Discussion: DR 7-104(A)(1) provides that "During the course of his representation a lawyer shall not: Communicate or cause another to communicate on the subject of the representation with a party he knows to be represented by a lawyer in that matter unless he has the prior consent of the lawyer representing such other party or is authorized by law to do so." In addition DR 1-102(A)(2) provides that "A lawyer shall not: Circumvent a Disciplinary Rule through actions of another."
There are doubtless many situations where parties' relations with one another will lead to discussions on their own of matters relating to the dispute. In such situations, we believe that it is not the obligation of a lawyer to attempt to halt discussions between the parties about the subject matter of the litigation when such discussions come to his attention and it is perfectly appropriate for the lawyer to tell counsel for the adversary party to give appropriate instructions to his own client if he does not wish the matter to be discussed. This inquiry, however, involves settlement negotiations in which the lawyers have been involved and the inquiry suggests that the lawyer and D have worked out a settlement position. In that situation, D's proposed discussions with P spring from a negotiating position that the lawyer and D have worked out in consultation with one another. In that event, D's proposed discussions with P represent, in some measure, the lawyer's work, and permitting D to transmit the product of such work constitutes "causation" by the lawyer in violation of DR 7-104(A)(1). Under those circumstances, it is our view that that position should be communicated only to plaintiff's attorney, and that the lawyer should instruct D not to have settlement discussions with P since plaintiff's counsel has not given his consent.
The second part of the lawyer's inquiry has been faced by many ethics committees. There is general agreement that the lawyer would violate DR 7-104(A)(1) by sending to P a copy of the settlement letter previously sent to plaintiff's counsel, unless lawyer has the consent of plaintiff's counsel. We agree that that appears to be the plain meaning of the rule and is in accord with its purpose to assure effective representation by not permitting communication of any sort between a lawyer and another lawyer's client without his consent. In view of the "cause to communicate" language of DR 7-104(A)(1) and the provisions of DR 1-102(A)(2) we see little difference between your sending the letter and D's sending a letter that contains the substance of your original letter.

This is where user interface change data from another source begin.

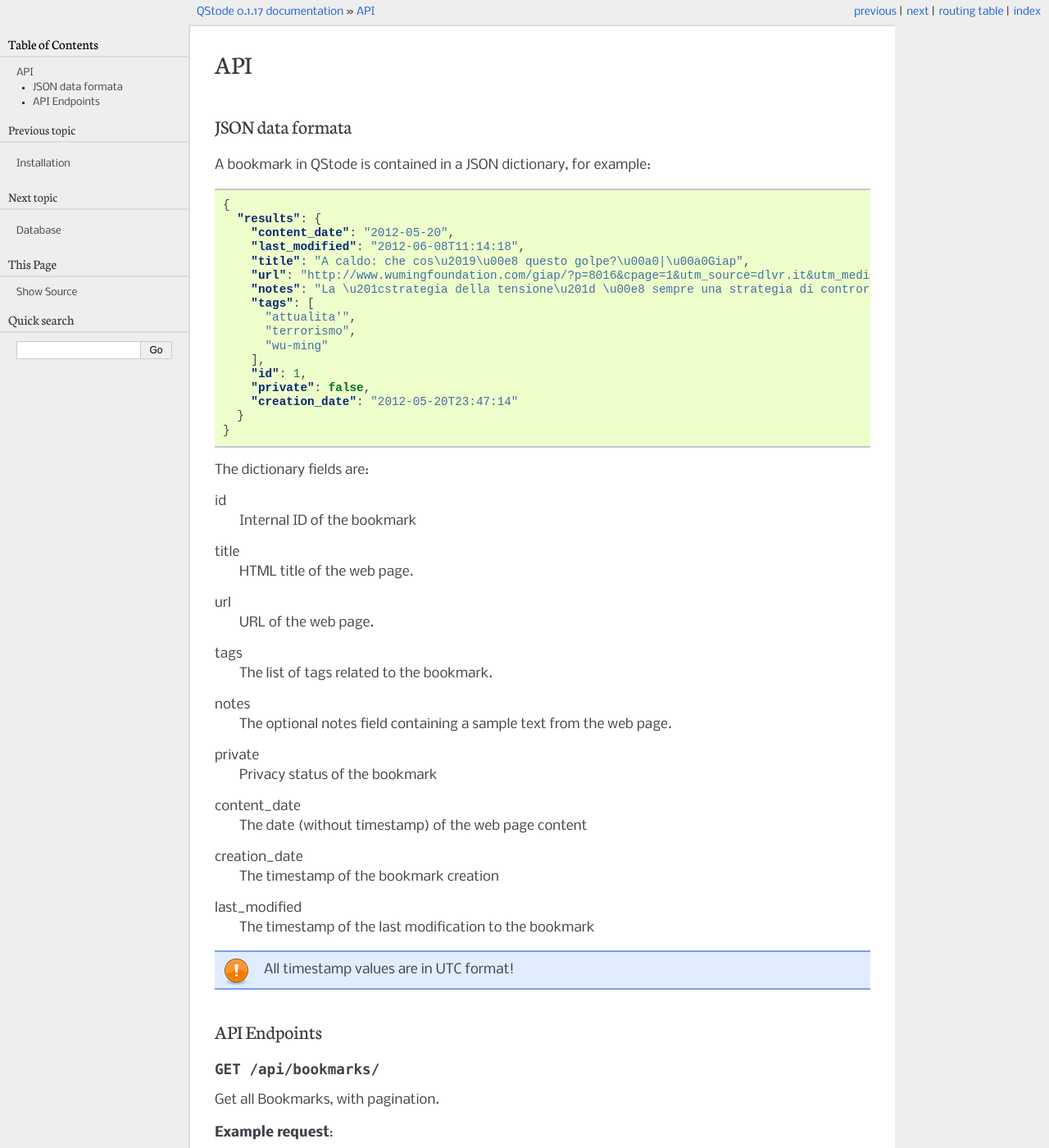
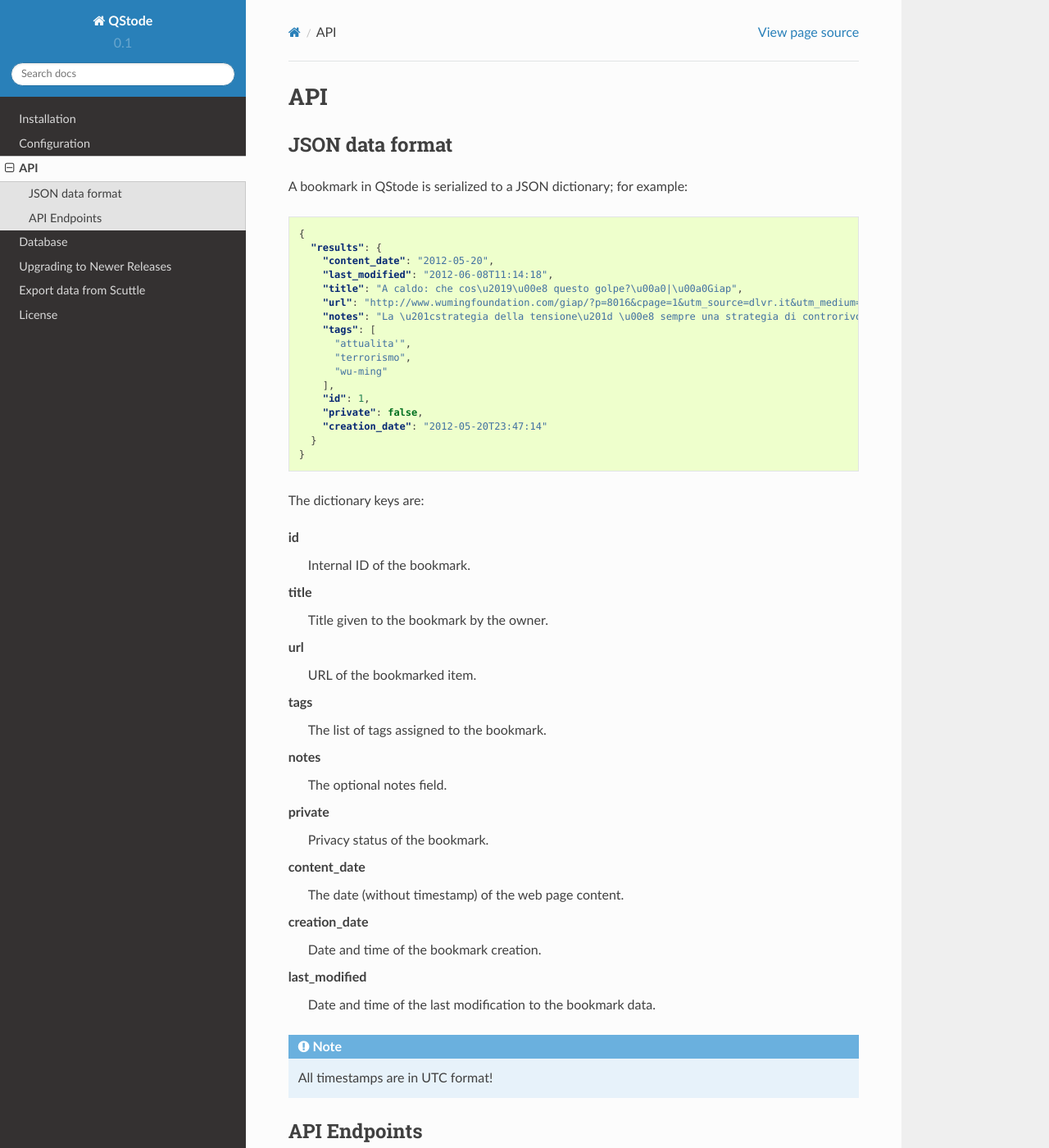
Before and after one commit to piger/qstode, a Sphinx documentation site: the page built from doc/api.rst, in a window 1280 px wide and 1400 px high. Shown: the whole window at 82% size. Built offline with Sphinx 7.4.7 and the Read the Docs theme 2.0.0, drawn with Linux system fonts in a browser that asks for light colours; some of the changed text lies outside the part shown.

Commit message:
update documentation

```diff
--- a/doc/api.rst
+++ b/doc/api.rst
@@ -1,10 +1,10 @@
 API
 ###
 
-JSON data formata
-=================
+JSON data format
+================
 
-A bookmark in QStode is contained in a JSON dictionary, for example:
+A bookmark in QStode is serialized to a JSON dictionary; for example:
 
 .. code-block:: json
 
@@ -26,36 +26,36 @@
      }
    }
 
-The dictionary fields are:
+The dictionary keys are:
 
 id
-    Internal ID of the bookmark
+    Internal ID of the bookmark.
 
 title
-    HTML title of the web page.
+    Title given to the bookmark by the owner.
 
 url
-    URL of the web page.
+    URL of the bookmarked item.
 
 tags
-    The list of tags related to the bookmark.
+    The list of tags assigned to the bookmark.
 
 notes
-    The optional notes field containing a sample text from the web page.
+    The optional notes field.
 
 private
-    Privacy status of the bookmark
+    Privacy status of the bookmark.
 
 content_date
-    The date (without timestamp) of the web page content
+    The date (without timestamp) of the web page content.
 
 creation_date
-    The timestamp of the bookmark creation
+    Date and time of the bookmark creation.
 
 last_modified
-    The timestamp of the last modification to the bookmark
+    Date and time of the last modification to the bookmark data.
 
-.. note:: All timestamp values are in UTC format!
+.. note:: All timestamps are in UTC format!
 
 API Endpoints
 =============
--- a/doc/conf.py
+++ b/doc/conf.py
@@ -11,7 +11,9 @@
 # All configuration values have a default; values that are commented out
 # serve to show the default.
 
-import sys, os
+import os
+import sys
+import sphinx_rtd_theme
 
 # If extensions (or modules to document with autodoc) are in another directory,
 # add these directories to sys.path here. If the directory is relative to the
@@ -92,7 +94,8 @@
 
 # The theme to use for HTML and HTML Help pages.  See the documentation for
 # a list of builtin themes.
-html_theme = 'pyramid'
+# html_theme = 'pyramid'
+html_theme = 'sphinx_rtd_theme'
 
 # Theme options are theme-specific and customize the look and feel of a theme
 # further.  For a list of options available for each theme, see the
@@ -101,6 +104,7 @@
 
 # Add any paths that contain custom themes here, relative to this directory.
 #html_theme_path = []
+html_theme_path = [sphinx_rtd_theme.get_html_theme_path()]
 
 # The name for this set of Sphinx documents.  If None, it defaults to
 # "<project> v<release> documentation".
--- a/doc/index.rst
+++ b/doc/index.rst
@@ -13,6 +13,7 @@
    :maxdepth: 1
 
    installation
+   configuration
 
 API Reference
 -------------
--- a/doc/requirements.txt
+++ b/doc/requirements.txt
@@ -1,2 +1,3 @@
 sphinxcontrib-httpdomain
 Sphinx
+sphinx-rtd-theme
```
Also changed, not shown: README.md (+9 -8 lines), doc/configuration.rst (added, +66 -0 lines), doc/installation.rst (+52 -45 lines), doc/upgrading.rst (+8 -0 lines), 1 other file.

On the other hand, we realize that DR 7-104(A)(1) does cause some difficulties in those situations where a lawyer fears, as may be the case here, that his settlement offer has not been transmitted to the other party. The problem is not so severe in a litigated matter, however, for the lawyer ought to be able to resolve any concerns through tactful discussion at a settlement conference in the presence of a judge.
Permission to publish granted by the Board of Delegates, June 23, 1982. As stated in the Rules of the Committee on Professional Ethics, this advice is that of a committee without official governmental status.